Extracted material ->
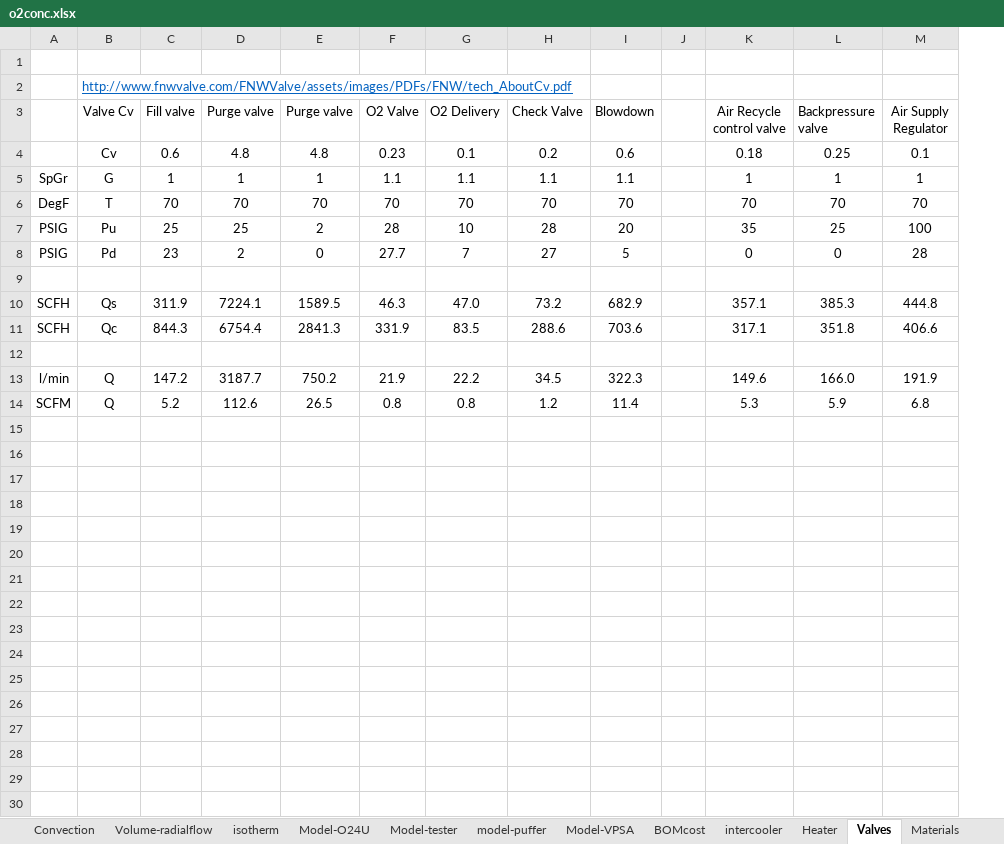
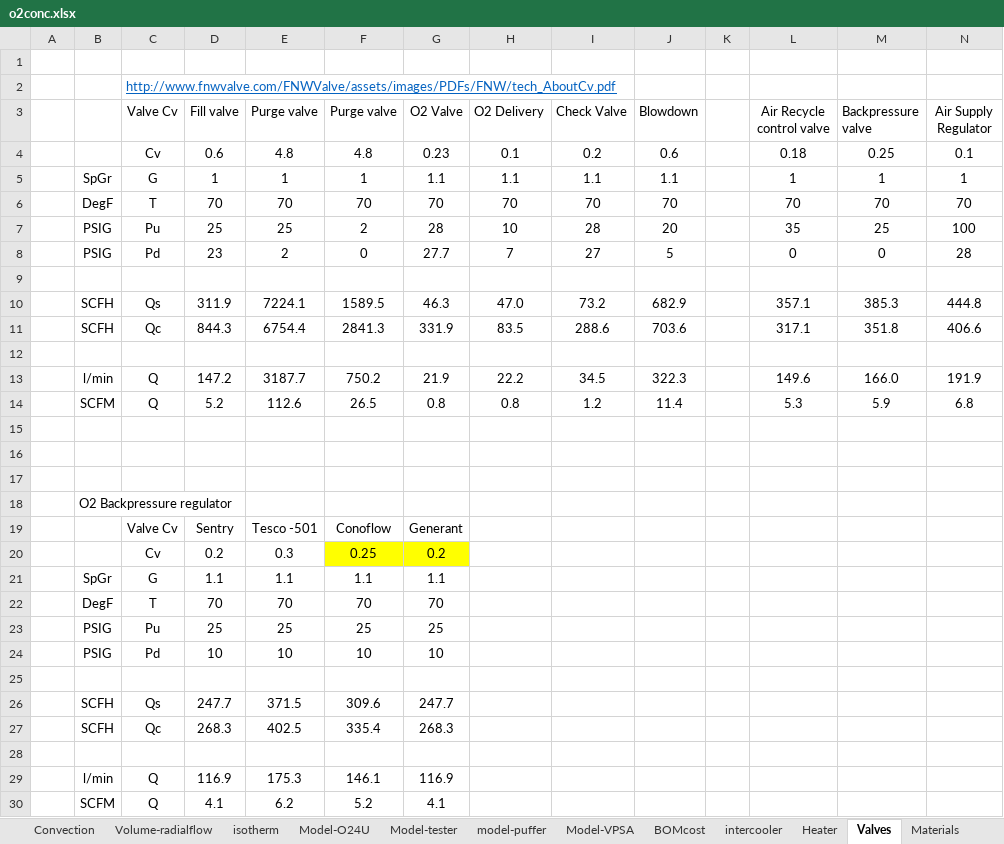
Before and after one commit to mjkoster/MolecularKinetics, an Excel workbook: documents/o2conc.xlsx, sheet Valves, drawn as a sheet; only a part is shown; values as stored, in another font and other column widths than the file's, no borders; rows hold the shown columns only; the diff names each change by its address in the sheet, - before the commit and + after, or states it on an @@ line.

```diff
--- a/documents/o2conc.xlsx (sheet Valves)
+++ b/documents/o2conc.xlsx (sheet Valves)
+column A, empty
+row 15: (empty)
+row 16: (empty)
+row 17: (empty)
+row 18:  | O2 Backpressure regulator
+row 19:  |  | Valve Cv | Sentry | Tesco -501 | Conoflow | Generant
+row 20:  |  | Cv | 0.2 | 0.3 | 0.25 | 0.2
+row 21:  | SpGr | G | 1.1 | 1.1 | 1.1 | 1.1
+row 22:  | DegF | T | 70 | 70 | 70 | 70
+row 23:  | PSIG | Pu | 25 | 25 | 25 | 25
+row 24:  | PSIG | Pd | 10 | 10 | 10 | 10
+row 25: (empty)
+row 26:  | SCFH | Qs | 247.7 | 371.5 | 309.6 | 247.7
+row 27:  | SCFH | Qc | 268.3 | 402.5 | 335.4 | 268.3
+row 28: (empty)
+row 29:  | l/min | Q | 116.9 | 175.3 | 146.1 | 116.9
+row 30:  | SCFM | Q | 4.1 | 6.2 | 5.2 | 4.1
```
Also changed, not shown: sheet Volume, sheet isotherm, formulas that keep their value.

Description of the task -> Could you reproduce the records above exactly, leaving out the pictures?

Answer to this exercise ->
Before and after one commit to mjkoster/MolecularKinetics, an Excel workbook: documents/o2conc.xlsx, sheet Valves, drawn as a sheet; only a part is shown; values as stored, in another font and other column widths than the file's, no borders; rows hold the shown columns only; the diff names each change by its address in the sheet, - before the commit and + after, or states it on an @@ line.

```diff
--- a/documents/o2conc.xlsx (sheet Valves)
+++ b/documents/o2conc.xlsx (sheet Valves)
+column A, empty
+row 15: (empty)
+row 16: (empty)
+row 17: (empty)
+row 18:  | O2 Backpressure regulator
+row 19:  |  | Valve Cv | Sentry | Tesco -501 | Conoflow | Generant
+row 20:  |  | Cv | 0.2 | 0.3 | 0.25 | 0.2
+row 21:  | SpGr | G | 1.1 | 1.1 | 1.1 | 1.1
+row 22:  | DegF | T | 70 | 70 | 70 | 70
+row 23:  | PSIG | Pu | 25 | 25 | 25 | 25
+row 24:  | PSIG | Pd | 10 | 10 | 10 | 10
+row 25: (empty)
+row 26:  | SCFH | Qs | 247.7 | 371.5 | 309.6 | 247.7
+row 27:  | SCFH | Qc | 268.3 | 402.5 | 335.4 | 268.3
+row 28: (empty)
+row 29:  | l/min | Q | 116.9 | 175.3 | 146.1 | 116.9
+row 30:  | SCFM | Q | 4.1 | 6.2 | 5.2 | 4.1
```
Also changed, not shown: sheet Volume, sheet isotherm, formulas that keep their value.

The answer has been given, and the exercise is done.